Landrón notes that he had a very different background from most people on the sixties folk scene. “I’m a Puerto Rican black man, and folk music was not something I discovered at Club 47. It was part of my daily life and the lives of my family and neighbors. I’d heard gospel music and R&B hits blared from speakers in the record stores where they sold tickets to those artists’ shows. I was familiar with the music of people like Clara Ward and the Ward Singers, Sister Rosetta Tharpe, and the Blind Boys of Alabama. At the parties I attended I heard records of Johnny Ace, the Clovers, and Ruth Brown. At home we listened to Ramito, Tito Rodríguez, and Los Panchos. I listened to the Grand Ole Opry religiously, and my mother’s kitchen radio brought the music of Bing Crosby, Kate Smith and Vaughan Monroe into the house.”

“I loved folk music, but I also liked Dean Martin and Bing Crosby. I loved Harry Belafonte, I loved Eartha Kitt, I loved Pearl Bailey. And I could listen to all of that at the same time, I did not think it had to be separated or pigeonholed. I sometimes got labeled as being too “slick,” because I liked the fact that Harry Belafonte looked good and all the women wanted to sleep with him. I liked the fact that black people didn’t have to be exotic trifles. And that thinking influenced the persona of Jackie Washington, the folk singer.”

Landrón enjoyed the Club 47 and the people he was meeting around Harvard Square, but he never really felt at home there, and he found a new direction when he traveled to Mississippi in 1964 as part of the Civil Rights movement. Many folksingers went south to sing for rallies, but he chose to stay, joining the movement and helping to form the Free Southern Theater, with which he toured as an actor. He made his last record in 1967, then moved to New York, reclaimed Landrón as his professional name, and concentrated on his acting career.

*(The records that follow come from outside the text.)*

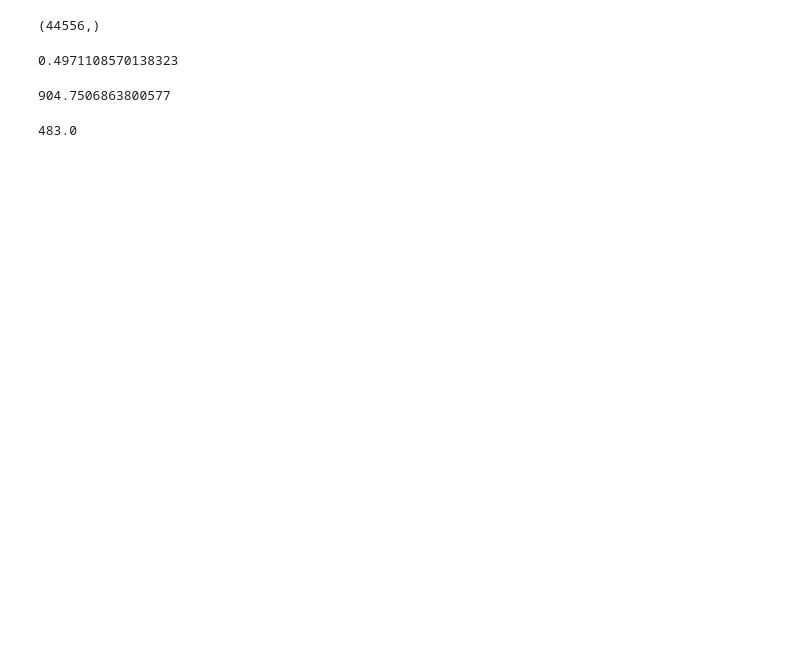
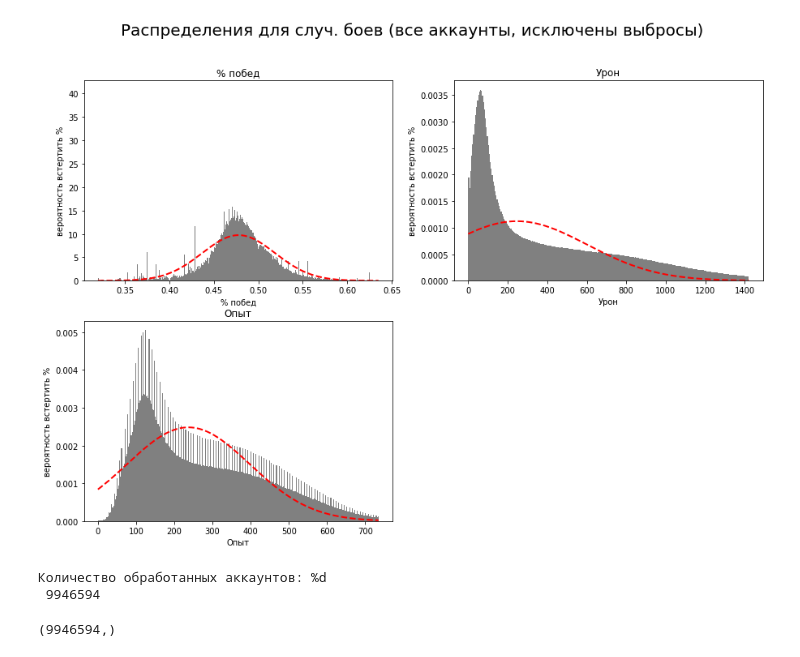
Before and after one commit to korolaab/wot-players-stat, a Jupyter notebook: Statistics.ipynb, the cells around one changed output. Cells and saved outputs as stored; diff of their text form; code cells hidden in the pictures; blank space fills up the shorter version.

```diff
--- a/Statistics.ipynb
+++ b/Statistics.ipynb
@@ -157,16 +170,28 @@ for t in range(3):
+# %%
+for i in range(len(all_stat)):
+    all_stat[i] = reject_outliers(all_stat[i])
+# %%
+fig = plt.figure(0)
+fig.suptitle("Распределения для случ. боев (все аккаунты, исключены выбросы)",fontsize=20)
+for t in range(3):
+    plt.subplot(2,2,t+1)
+    plt.title(param_name[t])
+    n,bins,pat=plt.hist(all_stat[t],bins="auto",facecolor='gray',density=True)
+    sigma = np.std(all_stat[t])
+    mu = np.median(all_stat[t])
+    plt.xlabel(param_name[t])
+    plt.ylabel("вероятность встертить %")
+    plt.plot(bins, 1/(sigma * np.sqrt(2 * np.pi))*
+             np.exp( - (bins - mu)**2 / (2 * sigma**2) ), linewidth=2, color='r',ls='--')
+# %% [output]
+[figure, added]
+# %%
+#Количество обработанных аккаунтов
+print("Количество обработанных аккаунтов: %d \n",all_stat[0].shape[0])
+# %% [output]
+Количество обработанных аккаунтов: %d
+ 9946594
 # %%
-all_stat[2].shape
+all_stat[0].shape
 # %% [output]
-(44556,)
+(9946594,)
-# %%
-np.median(all_stat[0])
-# %% [output]
-0.4971108570138323
-# %%
-np.median(all_stat[1])
-# %% [output]
-904.7506863800577
-# %%
-np.median(all_stat[2])
-# %% [output]
-483.0
```
Also changed, not shown: parts of 11 cells of this notebook.
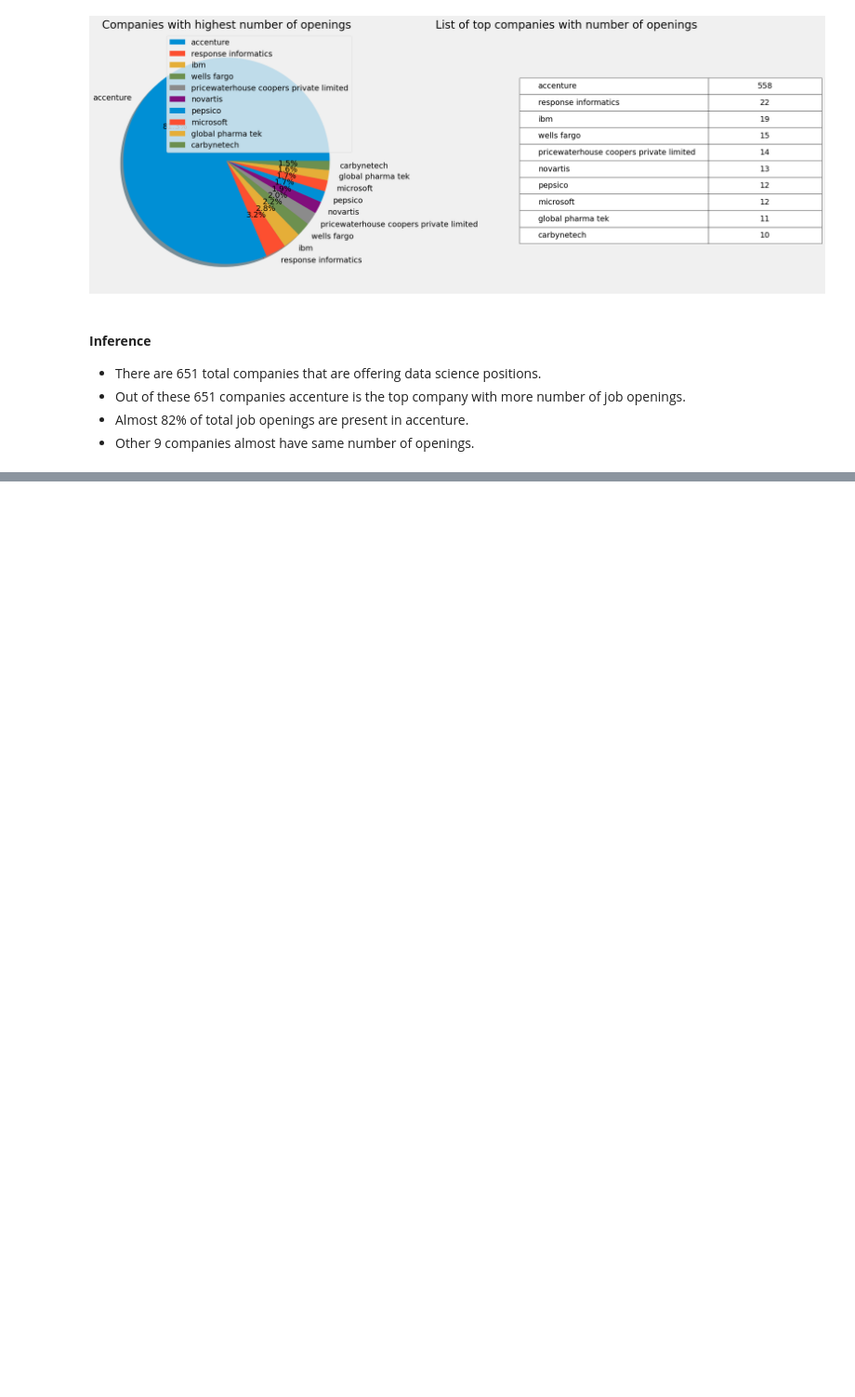
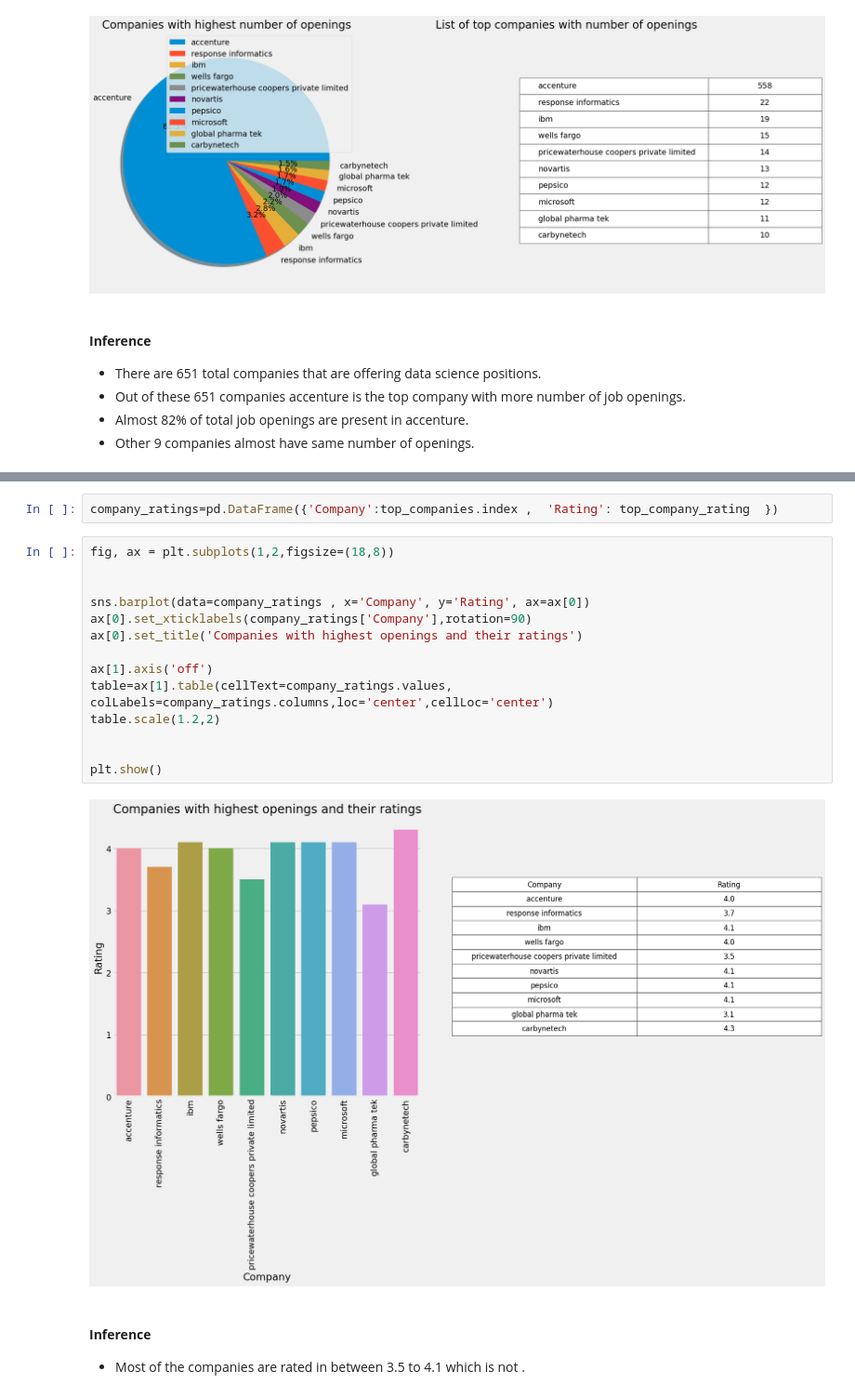
Before and after one commit to Lavanyasuc31/Data_Science_Jobs_Analysis, a Jupyter notebook: Naukri.ipynb, the cells around one changed output, grey strips where cells are left out. Shown at 93% size. Drawn from its saved outputs; the diff is of its cells as text; blank space fills up the shorter version.

```diff
--- a/Naukri.ipynb
+++ b/Naukri.ipynb
@@ -888,0 +845,22 @@ table.scale(0.6,1.4)
+# %%
+company_ratings=pd.DataFrame({'Company':top_companies.index ,  'Rating': top_company_rating  })
+# %%
+fig, ax = plt.subplots(1,2,figsize=(18,8))
+
+
+sns.barplot(data=company_ratings , x='Company', y='Rating', ax=ax[0])
+ax[0].set_xticklabels(company_ratings['Company'],rotation=90)
+ax[0].set_title('Companies with highest openings and their ratings')
+
+ax[1].axis('off')
+table=ax[1].table(cellText=company_ratings.values, colLabels=company_ratings.columns,loc='center',cellLoc='center')
+table.scale(1.2,2)
+
+
+plt.show()
+# %% [output]
+[figure, added]
+# %% [markdown]
+#### **Inference**
+
+-  Most of the companies are rated in between 3.5 to 4.1 which is not .
```
Also changed, not shown: parts of 36 cells of this notebook.
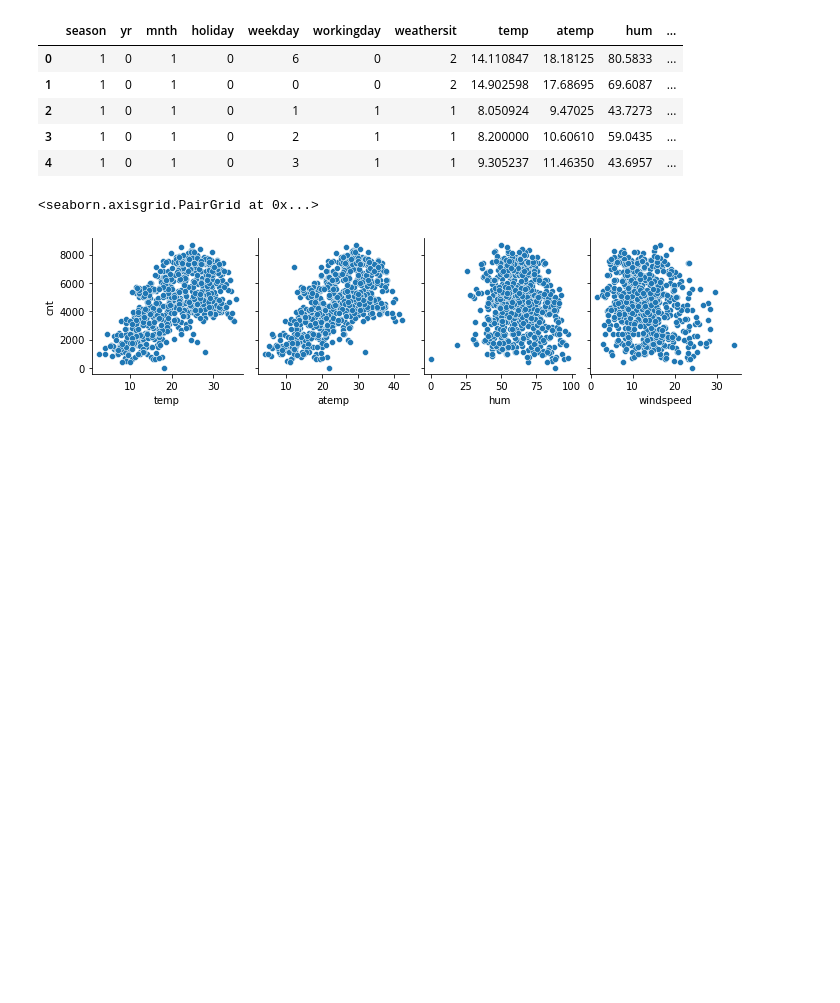
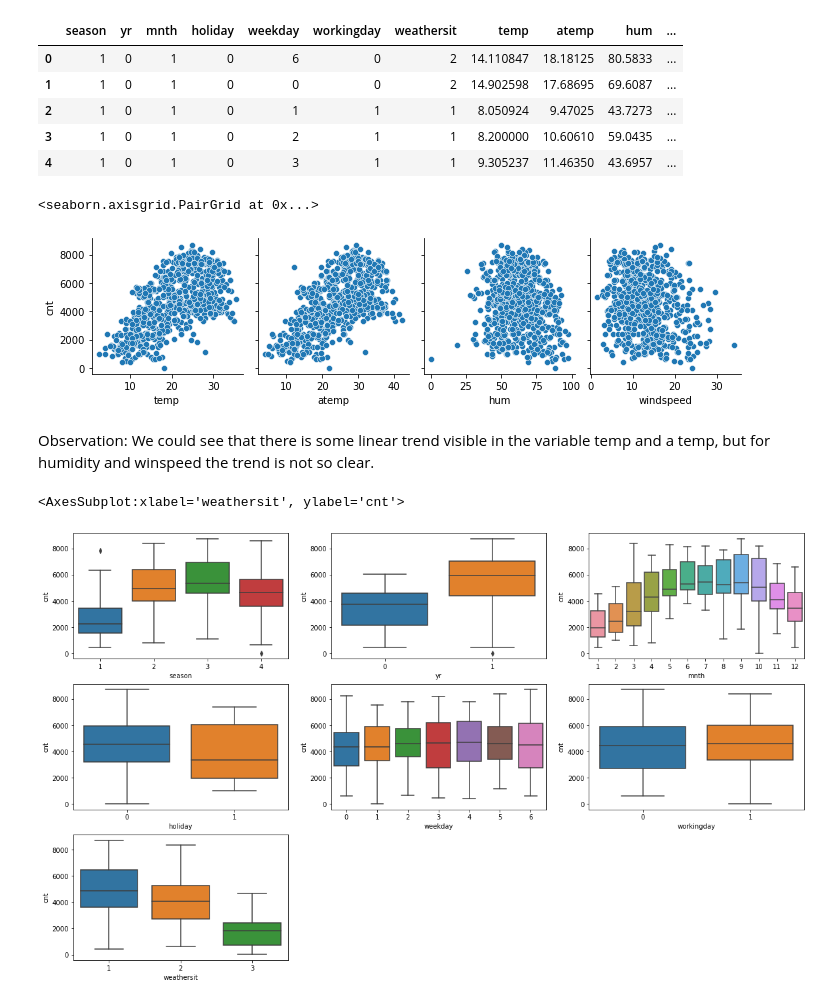
Before and after one commit to gautamjoshi1984/Bike_Sharing_MLR_Assignment, a Jupyter notebook: BikeSharing.ipynb, the cells around one changed output. Cells and saved outputs as stored; diff of their text form; code cells hidden in the pictures; blank space fills up the shorter version.

```diff
--- a/BikeSharing.ipynb
+++ b/BikeSharing.ipynb
@@ -99,3 +100,25 @@ sns.pairplot(data = bike,x_vars=['temp','atemp','hum','windspeed'],y_vars = ['cn
 # %% [output]
 <seaborn.axisgrid.PairGrid at 0x...>
 [figure]
+# %% [markdown]
+Observation: We could see that there is some linear trend visible in the variable temp and a temp, but for humidity and winspeed the trend is not so clear.
+# %%
+#Lets visualize the categorical columns also
+plt.figure(figsize = (20,12))
+plt.subplot(3,3,1)
+sns.boxplot(data = bike, x = 'season',y = 'cnt')
+plt.subplot(3,3,2)
+sns.boxplot(data = bike, x = 'yr',y = 'cnt')
+plt.subplot(3,3,3)
+sns.boxplot(data = bike, x = 'mnth',y = 'cnt')
+plt.subplot(3,3,4)
+sns.boxplot(data = bike, x = 'holiday',y = 'cnt')
+plt.subplot(3,3,5)
+sns.boxplot(data = bike, x = 'weekday',y = 'cnt')
+plt.subplot(3,3,6)
+sns.boxplot(data = bike, x = 'workingday',y = 'cnt')
+plt.subplot(3,3,7)
+sns.boxplot(data = bike, x = 'weathersit',y = 'cnt')
+# %% [output]
+<AxesSubplot:xlabel='weathersit', ylabel='cnt'>
+[figure, added]
```
Also changed, not shown: parts of 9 cells of this notebook.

Ironically, though he made fewer appearances as a singer Landrón was continuing to grow as a songwriter. Many of the songs on this album were created in the 1970s as part of Thirteenth Street Suite, a musical portrait of his block in New York. “I had hepatitis and I didn’t have anything to do except to get better, so I moved a chair out onto the fire escape and I would sit there and look at the street life, and songs would come to me. I’m not a musician, but things sing to me, I see poetry and music in everything, and some of that gets written down.”

Though Landrón never stopped singing and writing, he says he is as surprised as anyone to find a new album coming out in 2012. The catalyst was filmmaker Todd Kwait, who became a fan while making a documentary on the Cambridge folk scene, For The Love of The Music: The Club 47 Folk Revival. “I discovered that Jack was the big gun at the 47,” Kwait recalls. “So I tracked down his four Vanguard LPs and interviewed him for the film. And the instant I met him I realized that he is a one-of-a-kind entertainer and I wanted to record him.”

The album, Curbside Cotillion, was released by Kingswood Records in 2012.